*** INFORMATION Section Begins ***

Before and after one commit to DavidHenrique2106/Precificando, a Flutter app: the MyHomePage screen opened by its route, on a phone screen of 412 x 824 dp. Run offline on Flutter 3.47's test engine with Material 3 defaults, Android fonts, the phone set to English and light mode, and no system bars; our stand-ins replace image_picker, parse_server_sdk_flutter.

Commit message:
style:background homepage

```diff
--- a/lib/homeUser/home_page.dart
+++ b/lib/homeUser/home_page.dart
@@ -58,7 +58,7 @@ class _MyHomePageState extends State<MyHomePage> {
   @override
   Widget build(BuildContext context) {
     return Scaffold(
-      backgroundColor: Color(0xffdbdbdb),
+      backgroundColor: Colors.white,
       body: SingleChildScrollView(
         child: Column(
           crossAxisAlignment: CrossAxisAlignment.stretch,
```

*** INFORMATION Section Ends ***
*** INFORMATION Section Begins ***

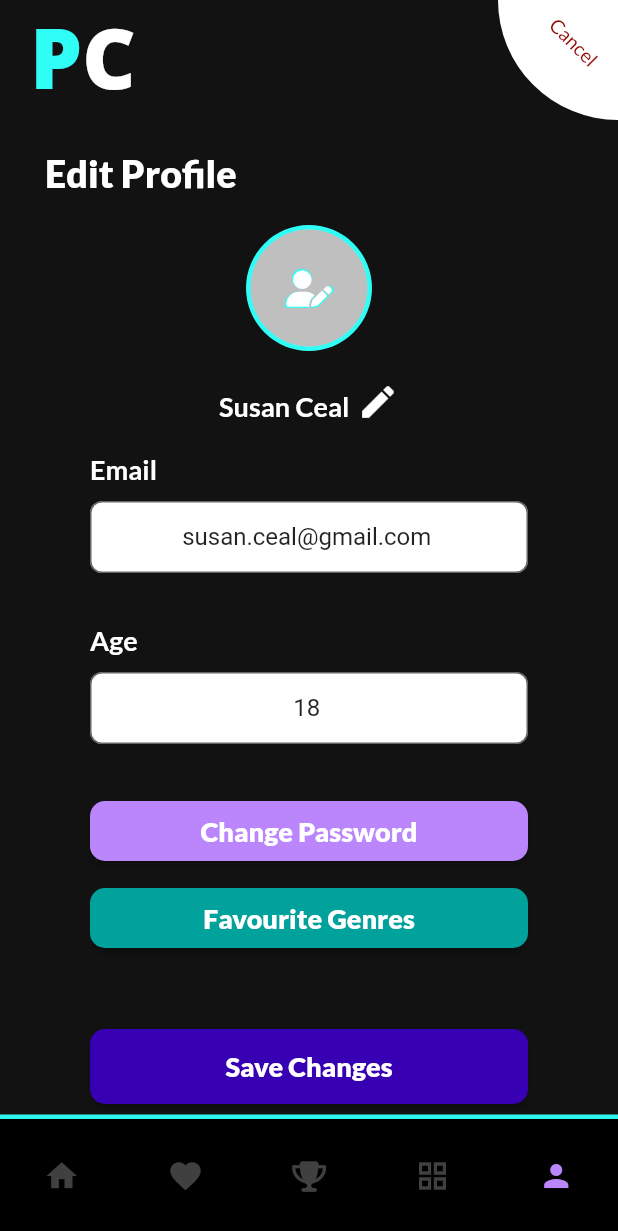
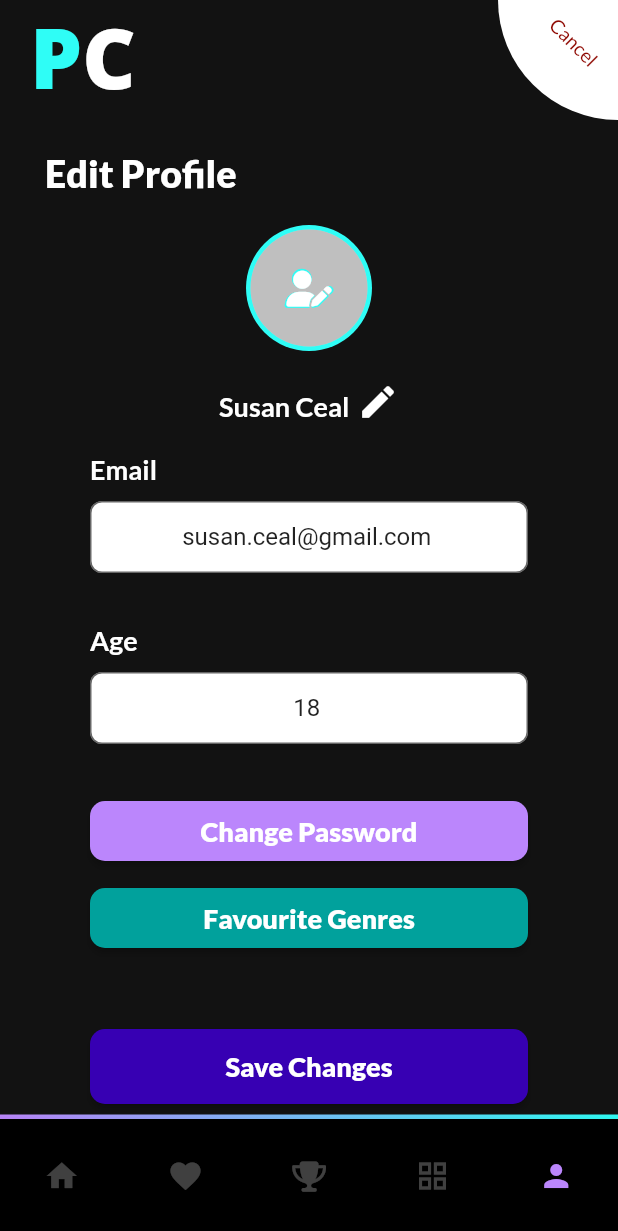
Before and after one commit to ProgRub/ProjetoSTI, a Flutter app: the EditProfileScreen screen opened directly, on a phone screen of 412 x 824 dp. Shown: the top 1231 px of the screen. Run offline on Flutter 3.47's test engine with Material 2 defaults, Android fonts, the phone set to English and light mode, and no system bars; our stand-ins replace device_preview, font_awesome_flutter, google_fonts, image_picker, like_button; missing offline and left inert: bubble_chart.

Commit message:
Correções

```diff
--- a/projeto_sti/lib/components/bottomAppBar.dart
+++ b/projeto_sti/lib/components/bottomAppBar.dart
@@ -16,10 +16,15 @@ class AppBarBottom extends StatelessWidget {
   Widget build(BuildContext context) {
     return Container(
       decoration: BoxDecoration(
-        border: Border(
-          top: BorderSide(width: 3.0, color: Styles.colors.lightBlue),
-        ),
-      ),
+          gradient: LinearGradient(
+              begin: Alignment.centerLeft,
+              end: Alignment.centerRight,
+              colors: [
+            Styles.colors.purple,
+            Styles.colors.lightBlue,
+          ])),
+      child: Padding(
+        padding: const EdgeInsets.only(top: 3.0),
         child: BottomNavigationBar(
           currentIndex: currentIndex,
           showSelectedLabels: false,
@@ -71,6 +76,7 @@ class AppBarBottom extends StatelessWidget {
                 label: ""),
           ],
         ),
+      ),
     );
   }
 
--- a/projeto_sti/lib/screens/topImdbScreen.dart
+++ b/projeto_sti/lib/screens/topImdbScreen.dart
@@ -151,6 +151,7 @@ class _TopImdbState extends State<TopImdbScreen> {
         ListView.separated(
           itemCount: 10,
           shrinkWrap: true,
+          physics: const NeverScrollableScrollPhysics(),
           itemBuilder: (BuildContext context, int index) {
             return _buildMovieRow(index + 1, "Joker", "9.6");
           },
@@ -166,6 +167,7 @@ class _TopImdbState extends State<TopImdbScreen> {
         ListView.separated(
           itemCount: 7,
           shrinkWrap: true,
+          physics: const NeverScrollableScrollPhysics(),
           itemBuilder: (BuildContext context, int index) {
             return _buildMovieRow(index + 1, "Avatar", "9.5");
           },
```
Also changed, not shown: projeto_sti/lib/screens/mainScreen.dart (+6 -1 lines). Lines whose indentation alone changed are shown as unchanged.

*** INFORMATION Section Ends ***

EXERCISE BRIEF =>
Report each line of the data that includes the string "Styles".

ANSWER TO THIS TASK =>
-          top: BorderSide(width: 3.0, color: Styles.colors.lightBlue),
+            Styles.colors.purple,
+            Styles.colors.lightBlue,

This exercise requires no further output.